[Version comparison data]
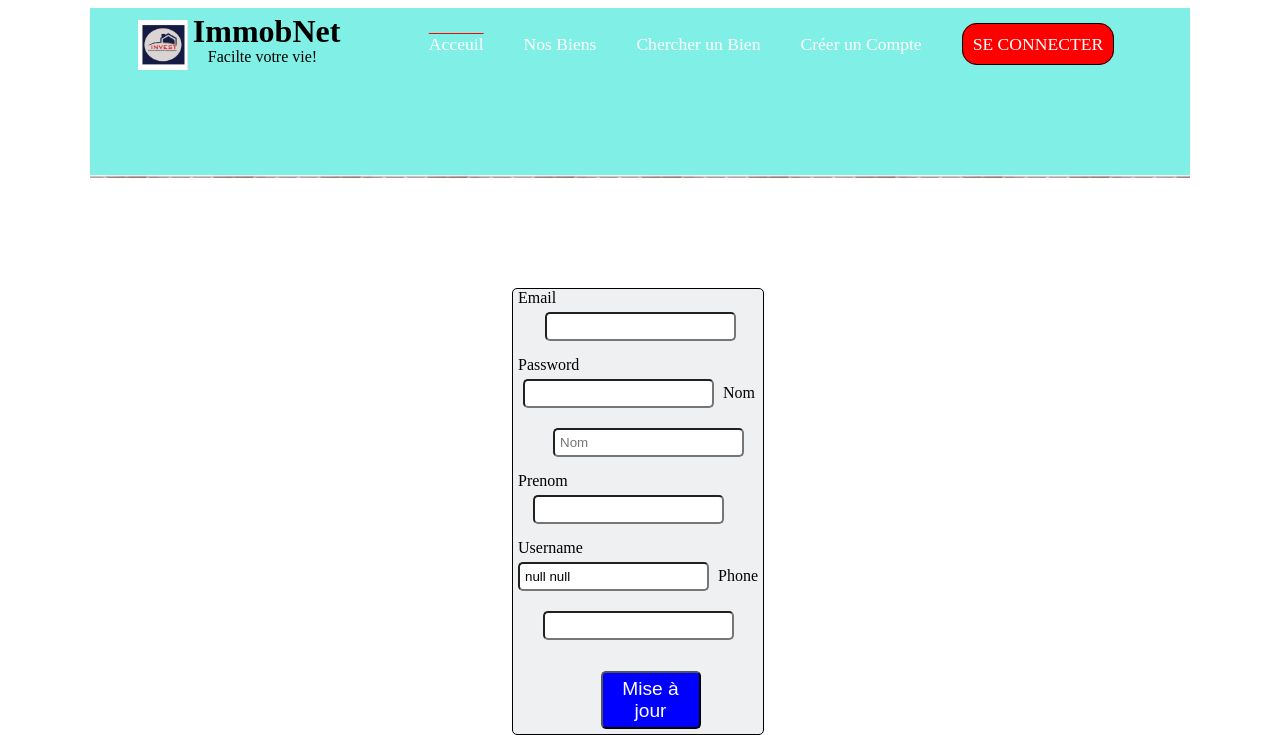
Repository: hassen-mnejja/Real_Estate_Agency_Website
Page: http://localhost/frontoffice/Personnel
These files come from the project's save history. The page is drawn as it stood at one moment and after the next save; the edit follows.
The browser window is 1280 px wide. The pictures show the whole page.
The page is served by Tomcat 9.

Above is the page before, as saved 2020-06-26 15:36:21.

After the next save:
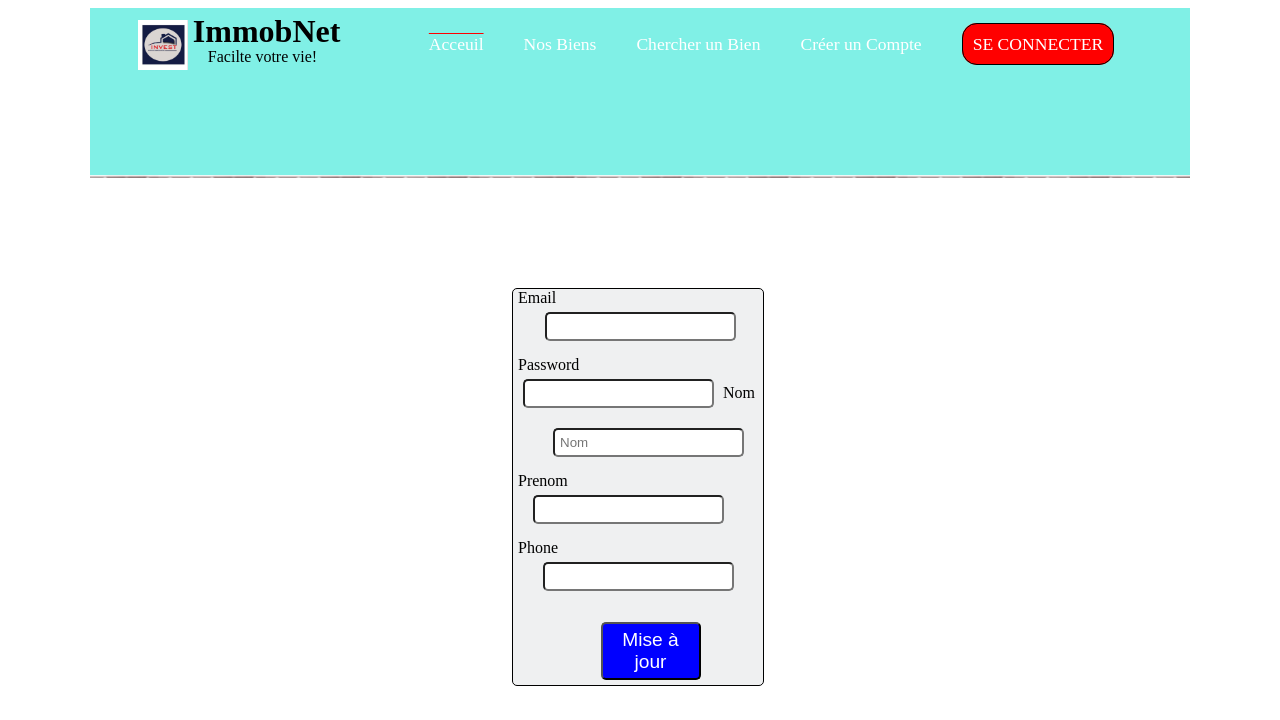
Saved 2 min 13 s later.
--- a/frontoffice/WebContent/WEB-INF/personnel.jsp
+++ b/frontoffice/WebContent/WEB-INF/personnel.jsp
@@ -64,8 +64,6 @@
     <input type="text" class="form-control" id="inputAddress2" placeholder="Nom" name="nom" value="${nom }" required>
     <label for="inputCity">Prenom</label>
     <input type="text" class="form-control" id="inputCity" name="prenom" value="${prenom }" required>
-    <label for="inputCity">Username</label>
-    <input type="text" class="form-control" id="inputCity1" name="user" value="${user }" required>
     <label for="inputZip">Phone</label>
     <input type="text" class="form-control" id="inputcity" name="num" value="${numtel}" required><br>
     <p>${message }</p>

What you should do = Your answer should be a number only: the count of lines above in which the string "next" appears.

Response area = 2